3. Inflation – transitory AND persistent
In most meetings, central bank policymakers made the same observation – that they were taken aback by how persistent inflation. Some stressed that the almost-exclusive focus on supply-side issues, labour shortages, bottlenecks is only one part of the story.
Policymakers are seeing signs of a change in the composition of demand
Indeed, policymakers are seeing signs of a change in the composition of demand – brought about by changes to spending patterns post COVID – which is resulting in additional price pressures (and perhaps explaining why inflation in countries like Mexico and Russia has been stickier than expected). Others stressed the difficulty in relying on traditional measures of economic slack to determine the appropriate monetary response. The two-speed nature of recoveries in many EMs – with manufacturing recovering faster than services – means traditional measures of output gaps as a key input into reaction functions may be less accurate than previously.
4. The Phillips curve is not dead in EM
In considering the degree of demand-pull inflationary pressures, central banks typically look at signs of a tight labour market, with low unemployment rates typically translating into higher wages and thus higher price pressures. The evidence from EM seems to be of a Phillips curve (the inverse relationship between the unemployment rate and inflation) that is alive and kicking, particularly in Central and Eastern Europe, South Africa and Colombia.
A Phillips curve that is alive and kicking
Other factors that are catching policymakers by surprise are some core components of inflation – such as rental inflation (which is rebounding more strongly than expected) – creating extra core price pressures in countries like Colombia and Poland.

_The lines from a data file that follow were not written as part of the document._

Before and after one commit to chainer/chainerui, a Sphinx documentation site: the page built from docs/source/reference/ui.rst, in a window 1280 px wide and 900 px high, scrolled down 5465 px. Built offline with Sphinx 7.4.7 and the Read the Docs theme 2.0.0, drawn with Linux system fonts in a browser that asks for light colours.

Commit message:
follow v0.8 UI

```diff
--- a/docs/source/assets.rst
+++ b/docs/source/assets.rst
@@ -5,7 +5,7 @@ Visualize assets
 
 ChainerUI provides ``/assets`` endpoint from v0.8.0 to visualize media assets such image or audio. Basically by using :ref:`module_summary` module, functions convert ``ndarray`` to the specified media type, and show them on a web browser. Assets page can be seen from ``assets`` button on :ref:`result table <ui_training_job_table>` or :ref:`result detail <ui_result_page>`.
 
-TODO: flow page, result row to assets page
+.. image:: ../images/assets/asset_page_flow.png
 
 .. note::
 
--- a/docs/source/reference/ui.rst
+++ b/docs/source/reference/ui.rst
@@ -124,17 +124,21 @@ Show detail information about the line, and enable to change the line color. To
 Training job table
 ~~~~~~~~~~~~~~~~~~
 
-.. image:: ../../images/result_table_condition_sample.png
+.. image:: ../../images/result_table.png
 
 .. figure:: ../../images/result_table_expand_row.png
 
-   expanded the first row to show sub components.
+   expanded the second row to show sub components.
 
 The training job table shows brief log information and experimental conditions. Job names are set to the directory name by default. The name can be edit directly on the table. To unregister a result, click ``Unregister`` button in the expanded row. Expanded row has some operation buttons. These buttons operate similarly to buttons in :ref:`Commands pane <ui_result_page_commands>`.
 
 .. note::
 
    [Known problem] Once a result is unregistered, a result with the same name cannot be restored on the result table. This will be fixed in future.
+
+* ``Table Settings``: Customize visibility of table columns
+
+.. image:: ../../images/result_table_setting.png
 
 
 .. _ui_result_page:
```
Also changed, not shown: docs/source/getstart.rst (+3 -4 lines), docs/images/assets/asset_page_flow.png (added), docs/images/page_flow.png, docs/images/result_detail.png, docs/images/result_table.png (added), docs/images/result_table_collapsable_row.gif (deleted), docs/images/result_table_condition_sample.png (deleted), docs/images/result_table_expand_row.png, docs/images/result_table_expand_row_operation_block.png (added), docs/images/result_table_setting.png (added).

5. Worry about twin deficits is rife
Many policymakers are fretting over the likely tightening of global policy next year at a point where financing needs are still high. Current accounts are still in better shape than before the crisis, but most attribute the improvement to temporary terms of trade gains that could reverse.

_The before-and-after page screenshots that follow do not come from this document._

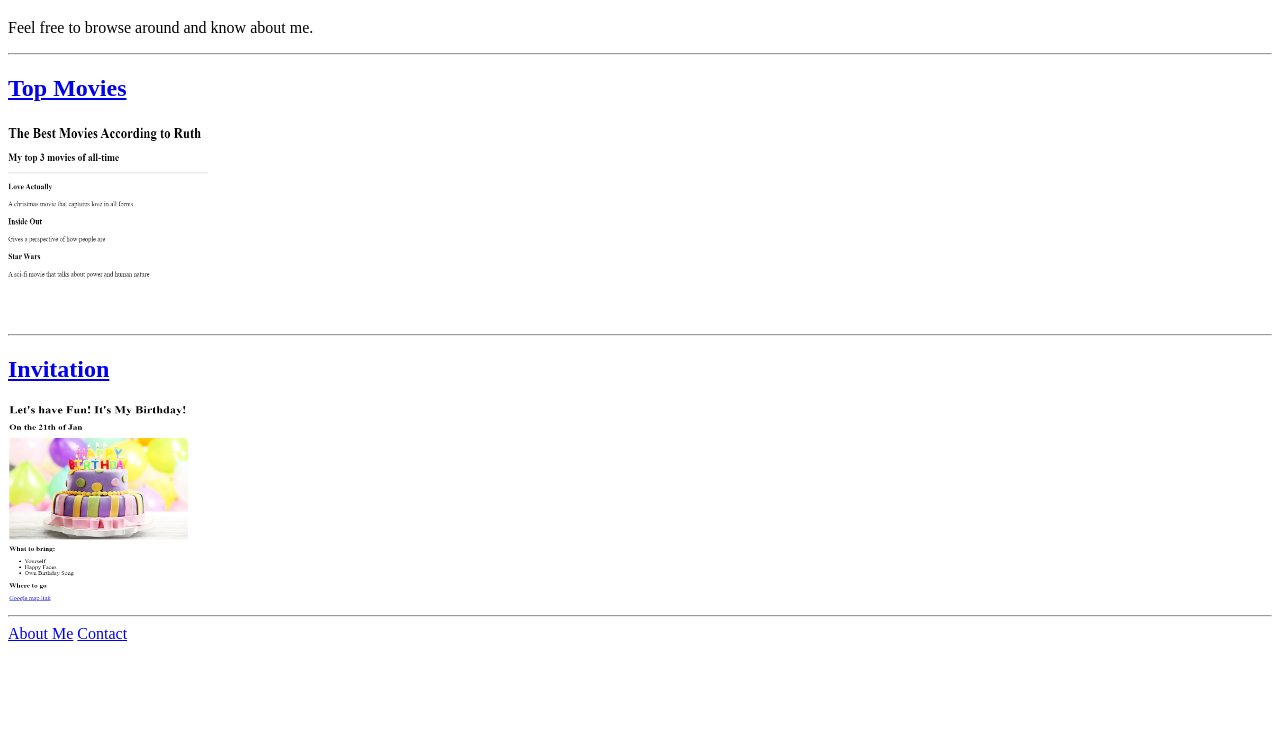
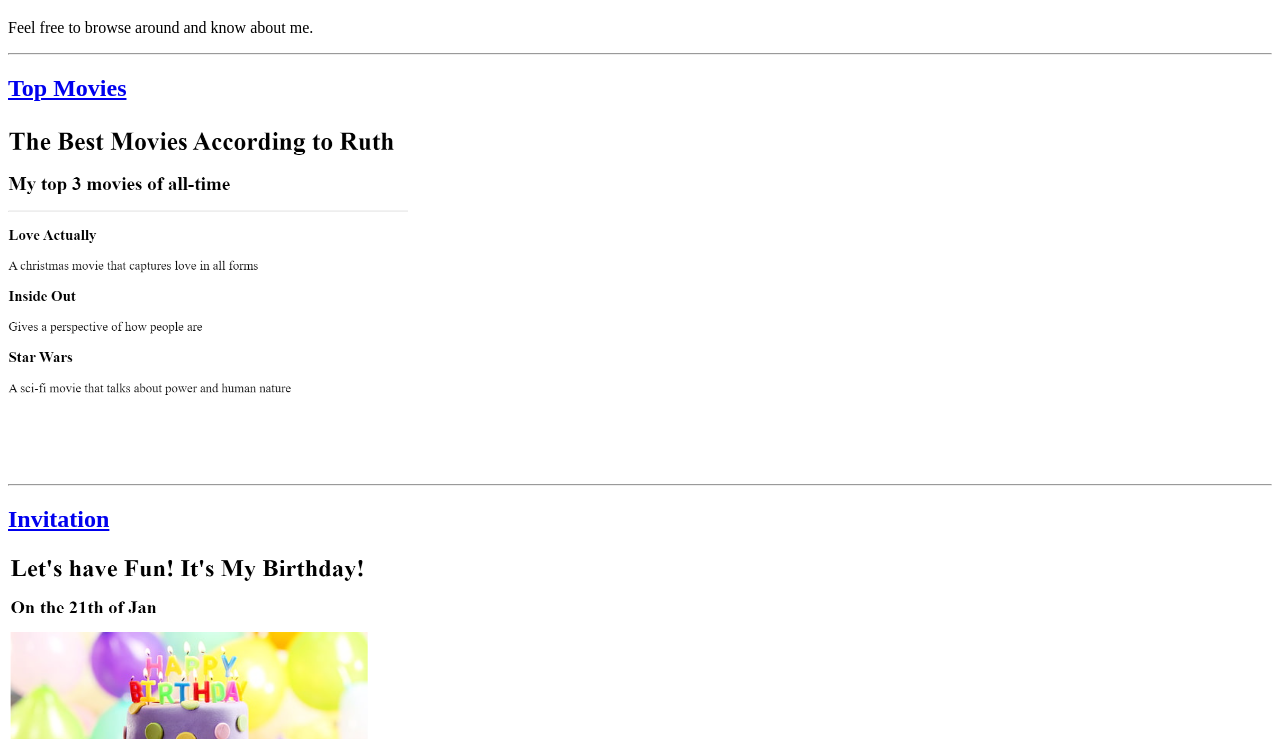
Before and after one commit to elizaislearning/html-portfolio, a plain HTML site: page index.html in a window 1280 px wide. Shown: the part 61-800 px from the top of the page. Drawn offline with Linux system fonts and the light colour scheme.

Commit message:
Update index.html

```diff
--- a/index.html
+++ b/index.html
@@ -25,10 +25,10 @@ https://developer.mozilla.org/en-US/docs/Web/HTML/Element/img#attr-height -->
             <p>Feel free to browse around and know about me.</p>
                 <hr/>
         <h2><a href = "public/movie-ranking.html">Top Movies</a></h2>
-            <img src="./assets/images/Movies.png" width="200" height="200" alt="Movies">
+            <img src="./assets/images/Movies.png" width="400" height="350" alt="Movies">
                 <hr/>
         <h2><a href = "public/birthday-invite.html">Invitation</a></h2>
-            <img src="./assets/images/Bday.png" width="200" height="200" alt="Invitation">
+            <img src="./assets/images/Bday.png" width="400" height="450" alt="Invitation">
                 <hr/>
 
         <a href ="public/about.html">About Me</a>
```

Supply-chain issues and lockdowns have impacted economic recoveries
While higher commodity prices have been a boon this year to many emerging markets, production challenges in Ghana, Nigeria, Colombia and Malaysia have meant that they have not benefited as much as they could have, providing another example of how supply-chain issues and lockdowns have impacted recoveries. In other countries, the path of fiscal consolidation is expected to be slow, translating into fiscal deficits that will remain wider for longer than pre-pandemic trends, posing an additional challenge in attracting sufficient capital flows to meet larger financing needs (e.g. Colombia and Indonesia).

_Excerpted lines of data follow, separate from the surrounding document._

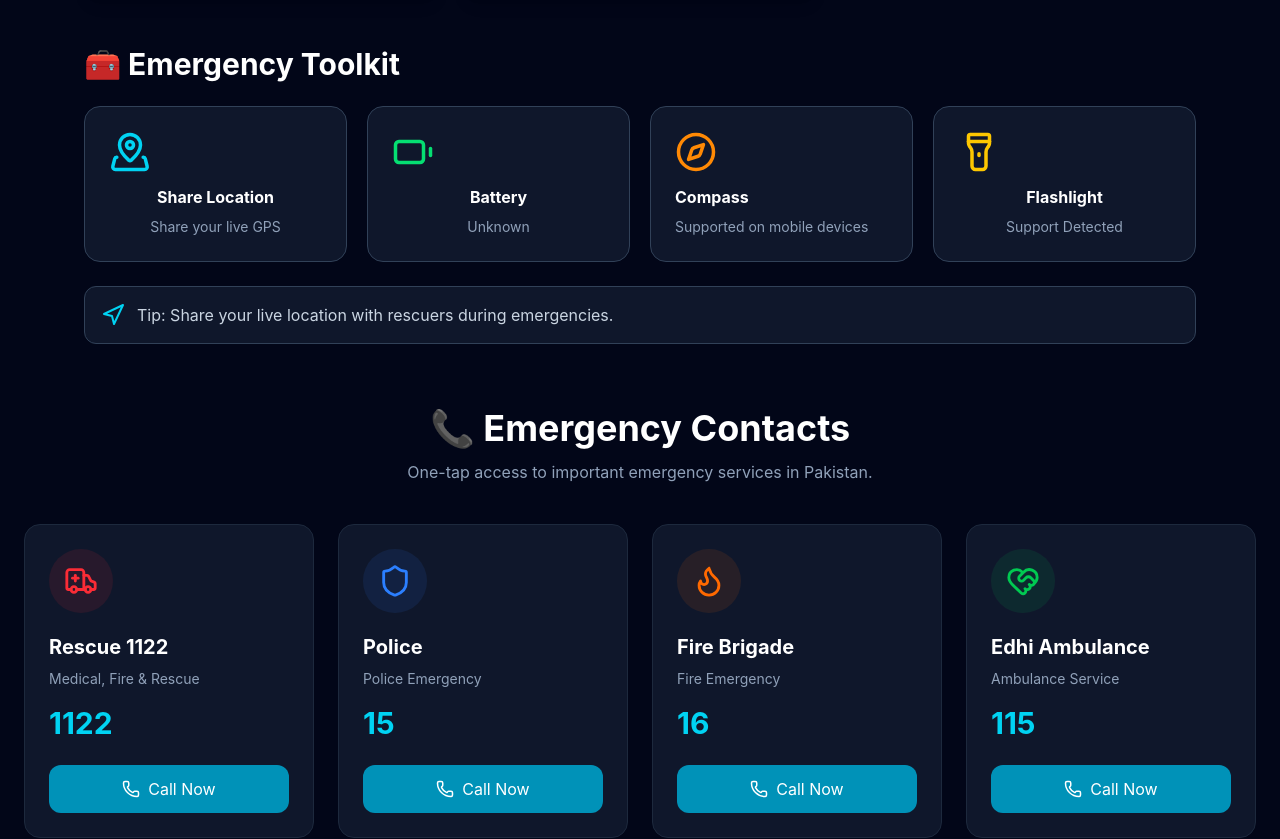
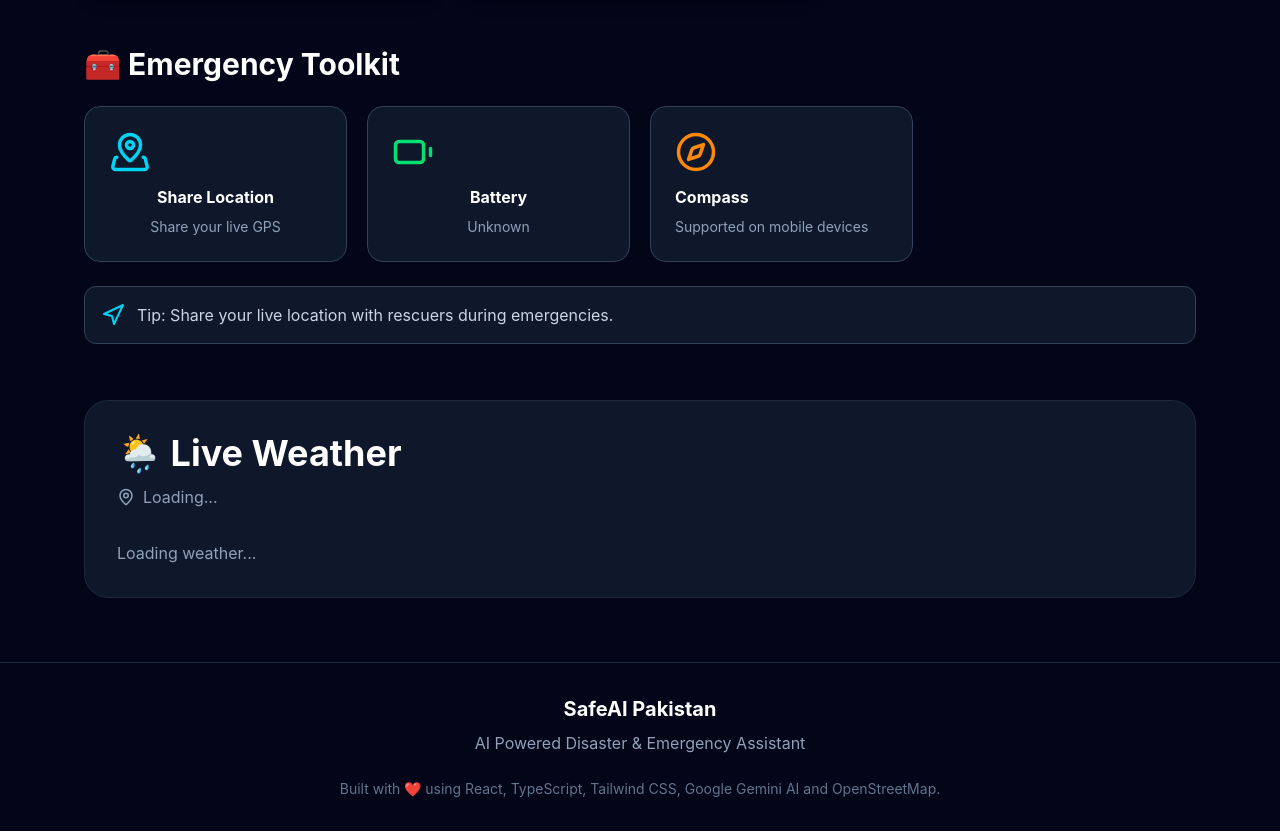
Before and after one commit to Safeai-pakistan/Safeai-pakistan, a React (Vite) app: page / in a window 1280 px wide. Shown: the part 5554-6393 px from the top of the page. Built offline with nearby package versions, Linux system fonts and the light colour scheme; no server answers.

Commit message:
Final project cleanup

```diff
--- a/src/App.tsx
+++ b/src/App.tsx
@@ -7,7 +7,6 @@ import SOS from "./components/SOS/SOS";
 import AIChat from "./components/AIChat/AIChat";
 import EmergencyGuides from "./components/EmergencyGuides/EmergencyGuides";
 import EmergencyToolkit from "./components/EmergencyToolkit/EmergencyToolkit";
-import EmergencyContacts from "./components/EmergencyContacts/EmergencyContacts";
 import Weather from "./components/Weather/Weather";
 import FloatingSOS from "./components/FloatingSOS/FloatingSOS";
 import Footer from "./components/Footer/Footer";
@@ -50,17 +49,12 @@ function App() {
           <EmergencyToolkit />
         </section>
 
-        <section id="contacts">
-          <EmergencyContacts />
-        </section>
-
         <section id="weather">
           <Weather />
         </section>
       </main>
 
       <Footer />
-
       <FloatingSOS />
     </div>
   );
--- a/src/components/EmergencyToolkit/EmergencyToolkit.tsx
+++ b/src/components/EmergencyToolkit/EmergencyToolkit.tsx
@@ -1,6 +1,5 @@
 import { useEffect, useState } from "react";
 import {
-  Flashlight,
   MapPinned,
   Compass,
   Battery,
@@ -11,7 +10,6 @@ export default function EmergencyToolkit() {
   const [battery, setBattery] = useState("Unknown");
   const [heading, setHeading] = useState<number | null>(null);
   const [coords, setCoords] = useState("");
-  const [flashSupport, setFlashSupport] = useState(false);
 
   useEffect(() => {
     if ("DeviceOrientationEvent" in window) {
@@ -22,10 +20,7 @@ export default function EmergencyToolkit() {
       });
     }
 
-    setFlashSupport(
-      !!navigator.mediaDevices &&
-        !!navigator.mediaDevices.getUserMedia
-    );
+
   }, []);
 
   async function checkBattery() {
@@ -66,13 +61,6 @@ export default function EmergencyToolkit() {
     });
   }
 
-  function flashlightInfo() {
-    alert(
-      flashSupport
-        ? "Camera access is available. Flashlight control depends on your device/browser."
-        : "Flashlight is not supported on this device/browser."
-    );
-  }
 
   return (
     <section className="max-w-6xl mx-auto mt-12 px-5">
@@ -120,20 +108,6 @@ export default function EmergencyToolkit() {
           </p>
         </div>
 
-        <button
-          onClick={flashlightInfo}
-          className="bg-slate-900 border border-slate-700 rounded-2xl p-6 hover:border-yellow-500 transition"
-        >
-          <Flashlight className="text-yellow-400 mb-3" size={42} />
-          <h3 className="text-white font-bold">
-            Flashlight
-          </h3>
-          <p className="text-slate-400 text-sm mt-2">
-            {flashSupport
-              ? "Support Detected"
-              : "Not Supported"}
-          </p>
-        </button>
 
       </div>
 
--- a/src/components/QuickActions/QuickActions.tsx
+++ b/src/components/QuickActions/QuickActions.tsx
@@ -45,8 +45,9 @@ import {
       description: "Ask SafeAI anything",
       action: () => {
         setPrompt(
-            "I need emergency help. Guide me step by step."
+          "I need emergency help. Please guide me step by step according to my situation."
         );
+
         scrollTo("ai");
       },
     },
@@ -57,9 +58,15 @@ import {
       border: "hover:border-yellow-500",
       description: "Find safe shelter",
       action: () => {
-          setPrompt(
-            "Where should I go to stay safe during an emergency?"
-          );
+        setPrompt(`I need to find a safe place during an emergency.
+
+Please ask me:
+- Which city am I in?
+- What type of disaster is happening?
+- Am I indoors or outdoors?
+
+Then guide me step by step to the safest location.`);
+
         scrollTo("ai");
       },
     },
```
Lines whose indentation alone changed are shown as unchanged.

6. Climate change and financing a low-carbon transition to receive a greater focus
Ongoing droughts in Brazil, historically low water levels in Paraguay’s Paraná River and floods in South and Eastern Asia, were all cited as recent examples of weather-related calamities. Conflict and cross-border migration, financial and healthcare costs, were also raised as issues.
Flows to emerging markets have increased during the pandemic – although total flows remain small
Flows to emerging markets, driven by environmental, social and governance factors, have increased during the pandemic – although the Global Financial Stability Report highlighted they remain relatively small as a share of total flows.
We have previously highlighted the potentially large fiscal costs for less-developed countries if governments are left to finance the climate transition. The growing shift towards sustainable investment can support the transition through two important channels. Investors' growing preference for sustainability-linked products should increase the supply of capital to countries whose agendas support the climate transition. Furthermore, the growth of sustainable funds and investor engagement should influence countries' climate policies and investment strategies, thereby creating a positive feedback loop.